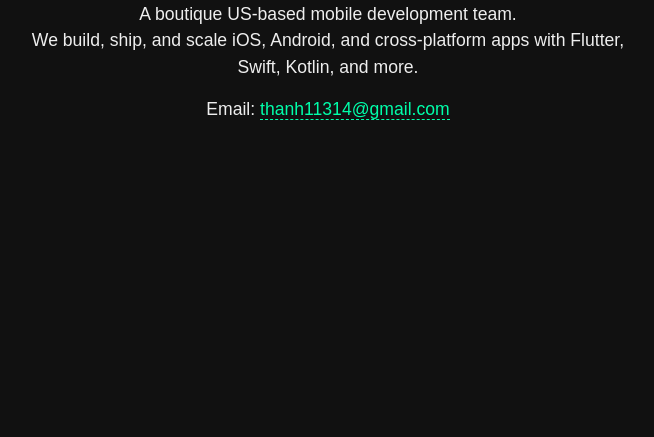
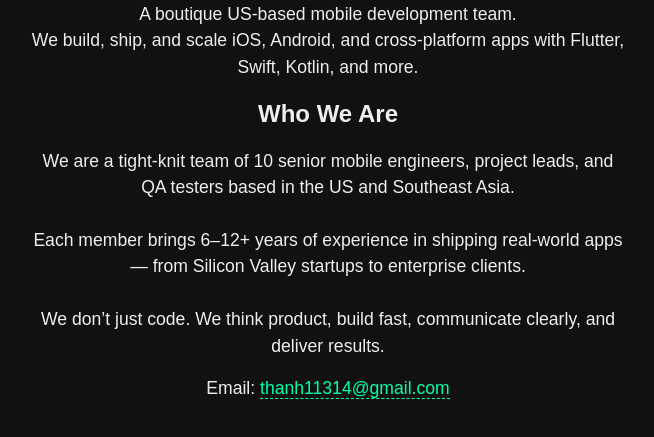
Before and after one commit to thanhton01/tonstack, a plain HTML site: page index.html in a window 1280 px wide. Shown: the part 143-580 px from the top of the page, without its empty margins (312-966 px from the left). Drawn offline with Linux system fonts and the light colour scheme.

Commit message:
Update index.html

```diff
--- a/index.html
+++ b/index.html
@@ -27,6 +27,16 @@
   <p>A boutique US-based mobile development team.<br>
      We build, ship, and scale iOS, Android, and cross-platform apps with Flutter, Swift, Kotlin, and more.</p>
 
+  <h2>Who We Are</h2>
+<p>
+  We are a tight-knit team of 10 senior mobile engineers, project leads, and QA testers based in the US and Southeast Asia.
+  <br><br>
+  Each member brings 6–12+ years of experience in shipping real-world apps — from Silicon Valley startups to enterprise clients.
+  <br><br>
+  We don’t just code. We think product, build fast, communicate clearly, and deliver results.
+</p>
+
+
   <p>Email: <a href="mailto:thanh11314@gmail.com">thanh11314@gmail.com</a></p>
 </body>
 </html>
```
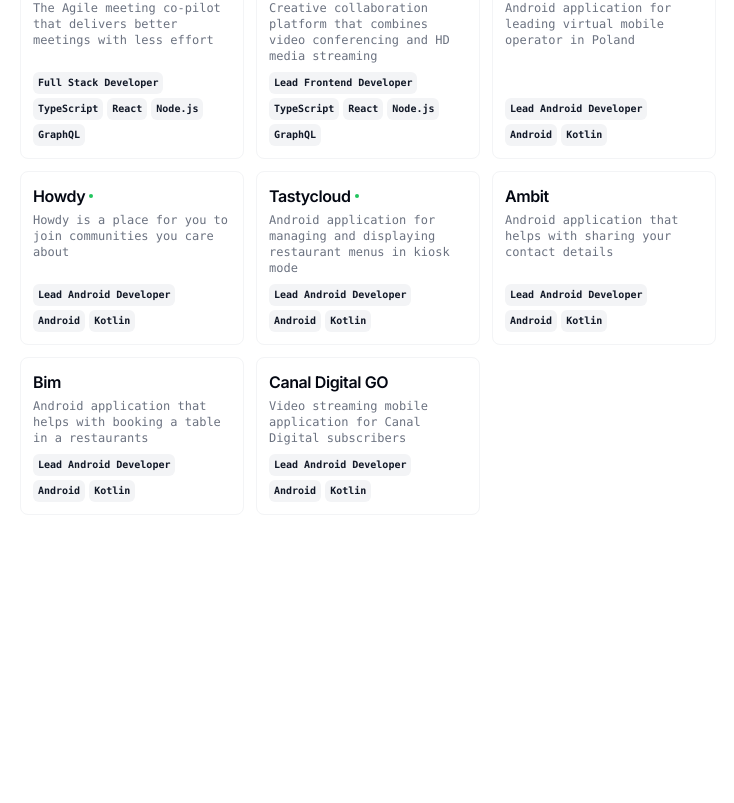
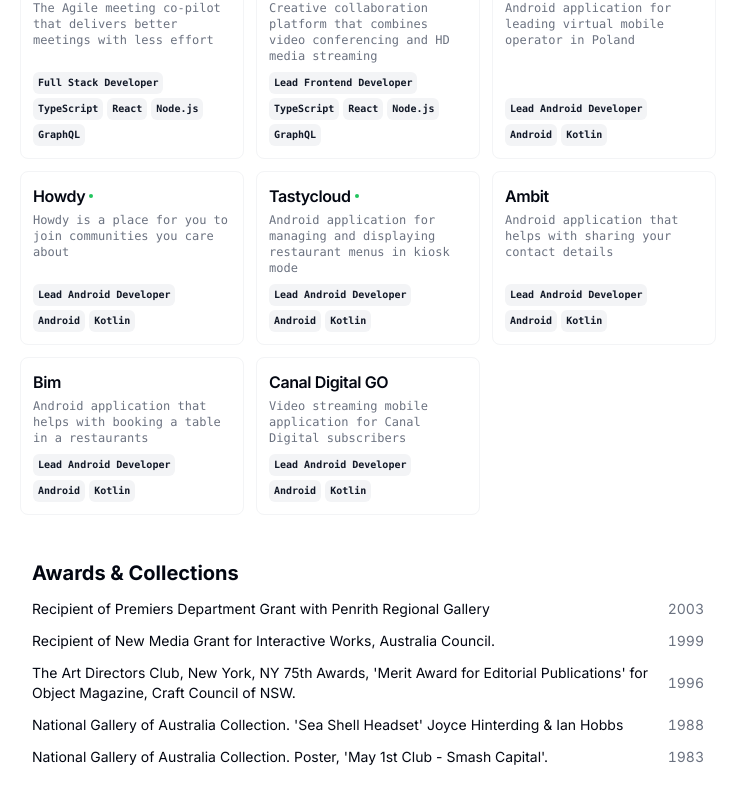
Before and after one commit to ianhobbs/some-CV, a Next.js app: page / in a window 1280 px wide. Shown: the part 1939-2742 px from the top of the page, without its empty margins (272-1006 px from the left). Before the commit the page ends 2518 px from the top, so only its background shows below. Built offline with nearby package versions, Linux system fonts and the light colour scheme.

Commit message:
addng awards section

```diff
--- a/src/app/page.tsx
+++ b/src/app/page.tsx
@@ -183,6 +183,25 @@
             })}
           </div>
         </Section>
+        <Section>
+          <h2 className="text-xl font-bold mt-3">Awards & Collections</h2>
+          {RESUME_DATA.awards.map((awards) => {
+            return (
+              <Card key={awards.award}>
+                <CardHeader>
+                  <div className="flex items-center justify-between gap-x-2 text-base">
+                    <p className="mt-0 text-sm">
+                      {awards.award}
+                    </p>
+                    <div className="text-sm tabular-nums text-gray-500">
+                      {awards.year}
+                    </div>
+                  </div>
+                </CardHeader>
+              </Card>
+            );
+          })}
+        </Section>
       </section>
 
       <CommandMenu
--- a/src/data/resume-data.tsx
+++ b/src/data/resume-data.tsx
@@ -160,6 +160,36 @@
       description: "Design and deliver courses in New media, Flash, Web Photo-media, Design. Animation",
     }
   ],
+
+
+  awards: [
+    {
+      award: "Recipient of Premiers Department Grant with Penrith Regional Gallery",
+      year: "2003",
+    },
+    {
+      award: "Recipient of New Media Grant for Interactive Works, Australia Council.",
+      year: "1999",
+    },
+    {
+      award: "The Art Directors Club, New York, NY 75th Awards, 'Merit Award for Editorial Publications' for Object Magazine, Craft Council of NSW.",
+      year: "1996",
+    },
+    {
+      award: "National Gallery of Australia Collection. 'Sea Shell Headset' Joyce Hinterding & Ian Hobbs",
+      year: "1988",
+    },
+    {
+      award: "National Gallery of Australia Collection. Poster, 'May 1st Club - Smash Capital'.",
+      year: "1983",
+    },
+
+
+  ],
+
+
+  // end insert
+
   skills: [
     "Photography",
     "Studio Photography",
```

# Work to complete
Every line from the data above that contains "based" must appear in the answer.

# Solution to this exercise
   <p>A boutique US-based mobile development team.<br>
+  We are a tight-knit team of 10 senior mobile engineers, project leads, and QA testers based in the US and Southeast Asia.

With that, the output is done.